Even though we don’t all have the same blood type, our blood is made up of the same components. Blood consists of solid and liquid parts. The solid part contains red and white blood cells and platelets. Red blood cells transport oxygen. White blood cells help fight infection. Platelets help your blood clot.
The liquid part is called plasma. It contains water, proteins, and salts.
If you’re receiving transfusion therapy, you may only need certain parts of blood. For example, people with sickle cell disease may only need red blood cells. Someone with leukemia may require platelets transfusions.
Serious complications can occur if donor and patient blood aren’t compatible. You’ll need a simple blood draw, after which the sample will be sent for laboratory testing. Be sure to tell your doctor if you’ve had reactions in response to previous blood transfusions.
Tell your doctor if you take dietary supplements containing iron.
You may be asked to sign papers consenting to transfusion therapy.
If possible, ask questions prior to the day of the procedure. For example, you might want to find out if you can have a family member donate their blood for your transfusion. Extra costs and delays may be involved with this option, which you’ll also want to ask your doctor about.
Transfusion therapy can take place in a hospital or an outpatient center. If you don’t have a permanent IV, a line will be inserted into one of your blood vessels. Your provider will confirm your identity and cross-check the blood you are about to receive.
You may receive a mild medication, usually diphenhydramine (Benadryl) or acetaminophen (Tylenol), to reduce side effects. Your vital signs will be checked and monitored. Generally, you will be free to move around during the transfusion, as long as you are careful not to disturb the IV. Blood will flow from a bag into the line for one to four hours.
Most people are able to resume normal activities soon after the procedure. Ask your doctor for aftercare instructions specific to your condition.
It’s extremely important that compatible blood is used. If not, your immune system will attack the donor blood. This can be a life-threatening event.

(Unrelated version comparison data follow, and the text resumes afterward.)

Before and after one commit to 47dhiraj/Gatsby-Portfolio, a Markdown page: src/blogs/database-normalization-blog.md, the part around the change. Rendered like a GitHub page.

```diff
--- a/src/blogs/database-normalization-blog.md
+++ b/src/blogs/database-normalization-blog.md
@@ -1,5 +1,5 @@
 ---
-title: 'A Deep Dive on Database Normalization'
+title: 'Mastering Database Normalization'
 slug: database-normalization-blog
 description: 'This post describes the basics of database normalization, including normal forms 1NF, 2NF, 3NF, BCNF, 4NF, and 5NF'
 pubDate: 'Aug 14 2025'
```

Although there is some risk, strict precautionary measures decrease the risk of transmitting infection or disease. According to the Centers for Disease Control and Prevention, transmitting infection through blood transfusion is rare in the U.S.
Some people have a transfusion reaction following the procedure. Symptoms are generally mild and may include:

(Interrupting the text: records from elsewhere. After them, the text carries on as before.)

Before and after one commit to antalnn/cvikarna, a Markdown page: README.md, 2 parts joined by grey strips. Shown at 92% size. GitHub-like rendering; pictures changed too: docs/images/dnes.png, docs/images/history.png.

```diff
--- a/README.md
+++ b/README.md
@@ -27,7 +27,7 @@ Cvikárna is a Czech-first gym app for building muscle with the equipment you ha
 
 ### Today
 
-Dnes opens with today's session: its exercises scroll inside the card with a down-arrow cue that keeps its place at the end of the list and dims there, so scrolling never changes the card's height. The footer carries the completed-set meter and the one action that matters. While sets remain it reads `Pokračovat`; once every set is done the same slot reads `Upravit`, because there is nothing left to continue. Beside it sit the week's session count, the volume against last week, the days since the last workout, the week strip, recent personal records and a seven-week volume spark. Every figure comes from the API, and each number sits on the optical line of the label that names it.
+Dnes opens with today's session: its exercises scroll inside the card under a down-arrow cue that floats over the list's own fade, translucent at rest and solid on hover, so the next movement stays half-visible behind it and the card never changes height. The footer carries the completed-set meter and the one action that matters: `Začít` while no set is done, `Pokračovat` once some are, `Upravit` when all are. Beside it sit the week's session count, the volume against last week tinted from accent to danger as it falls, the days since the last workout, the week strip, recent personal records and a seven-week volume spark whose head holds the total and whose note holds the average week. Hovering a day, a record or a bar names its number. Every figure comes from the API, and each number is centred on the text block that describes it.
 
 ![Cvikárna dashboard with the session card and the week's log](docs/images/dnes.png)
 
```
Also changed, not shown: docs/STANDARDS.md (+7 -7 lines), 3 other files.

- back, chest, or muscle pain
- coughing, wheezing
- itching, rash
You may have a delayed transfusion reaction. This happens when side effects occur days or even weeks later. Sometimes this includes dark-colored urine.
Be sure to report even mild side effects to your doctor or nurse immediately. Medication taken prior to a transfusion can cut down on side effects.

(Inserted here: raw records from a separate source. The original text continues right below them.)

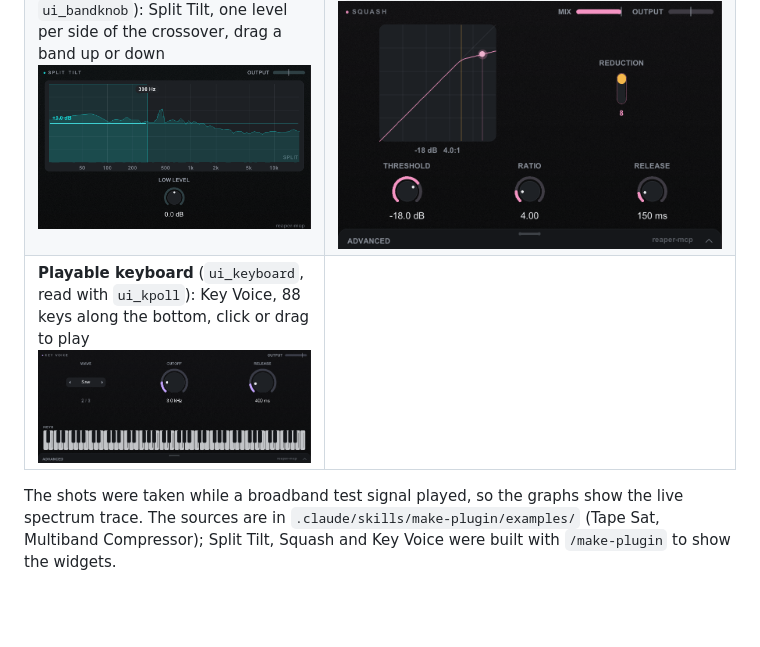
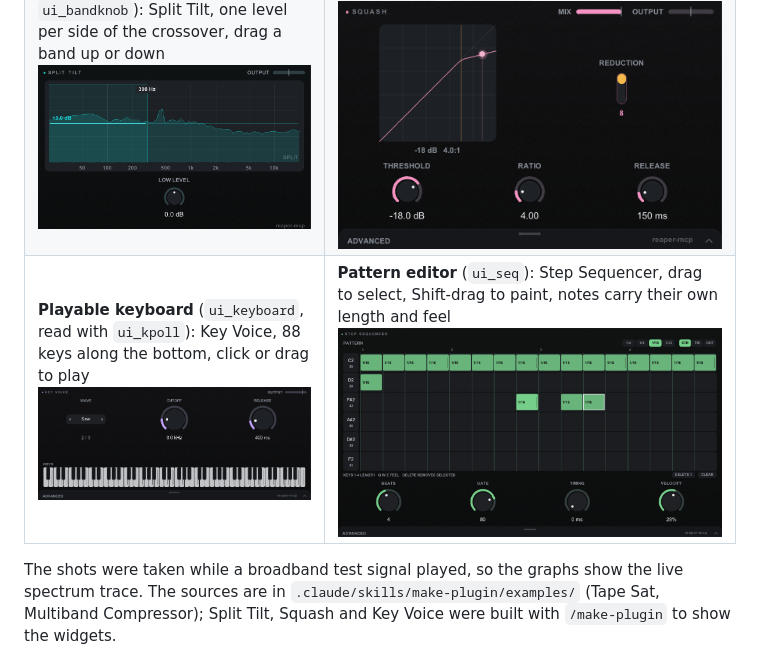
Before and after one commit to mthines/reaper-mcp, a Markdown page: docs/PLUGIN-AUTHORING.md, the part around the change. Rendered like a GitHub page; pictures changed too: docs/assets/make-plugin/step-sequencer.png (added); blank space fills up the shorter version.

Commit message:
docs(make-plugin): a screenshot of the Step Sequencer

```diff
--- a/docs/PLUGIN-AUTHORING.md
+++ b/docs/PLUGIN-AUTHORING.md
@@ -55,7 +55,7 @@ Mix and Output as bars top-right; the Advanced drawer sits along the bottom. Scr
 |---|---|
 | **Knobs** (`ui_knob`): Tape Sat, two core knobs and Mix / Output in the header<br><img src="assets/make-plugin/tape-sat.png" width="420" alt="Tape Sat: two large knobs, Mix and Output bars in the header"> | **Frequency graph with draggable bands** (`ui_freqgraph`, `ui_fhandle`, `ui_fthresh`): Multiband Compressor, crossovers in Hz and a threshold line per band, reduction bars below<br><img src="assets/make-plugin/multiband-compressor.png" width="420" alt="Multiband Compressor: log frequency graph with two crossover handles and per-band threshold lines"> |
 | **Per-band levels** (`ui_fband`, `ui_bandknob`): Split Tilt, one level per side of the crossover, drag a band up or down<br><img src="assets/make-plugin/split-tilt.png" width="420" alt="Split Tilt: frequency graph with a crossover handle and a level line per band"> | **Transfer curve and reduction meter** (`ui_transfer`, `ui_grmeter`): Squash<br><img src="assets/make-plugin/squash.png" width="420" alt="Squash: compressor transfer curve with the threshold line and a gain-reduction meter"> |
-| **Playable keyboard** (`ui_keyboard`, read with `ui_kpoll`): Key Voice, 88 keys along the bottom, click or drag to play<br><img src="assets/make-plugin/key-voice.png" width="420" alt="Key Voice: three controls above an 88-key keyboard"> | |
+| **Playable keyboard** (`ui_keyboard`, read with `ui_kpoll`): Key Voice, 88 keys along the bottom, click or drag to play<br><img src="assets/make-plugin/key-voice.png" width="420" alt="Key Voice: three controls above an 88-key keyboard"> | **Pattern editor** (`ui_seq`): Step Sequencer, drag to select, Shift-drag to paint, notes carry their own length and feel<br><img src="assets/make-plugin/step-sequencer.png" width="420" alt="Step Sequencer: six lanes of notes on a beat grid, length and feel buttons above, four humanize knobs below"> |
 
 The shots were taken while a broadband test signal played, so the graphs show the live spectrum trace.
 The sources are in `.claude/skills/make-plugin/examples/` (Tape Sat, Multiband Compressor); Split Tilt, Squash and
```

Ongoing transfusion therapy can cause iron overload in some people. Excess iron is stored in your liver, pancreas, endocrine glands, and heart, and can damage vital organs. Careful monitoring can tell your doctor if your body is storing too much iron. Prescription medications called chelations can help your body get rid of iron.
While there are currently no man-made alternatives for human blood, there are some drugs that can help do the job of some blood parts. Erythropoietin is a medicine that helps your body make more red blood cells. This can decrease the frequency of blood transfusions for people with chronic conditions requiring this procedure.
During surgery, surgeons can sometimes collect and reuse blood a person loses. This procedure is called autotransfusion. This can also reduce the need for a blood transfusion from a donor.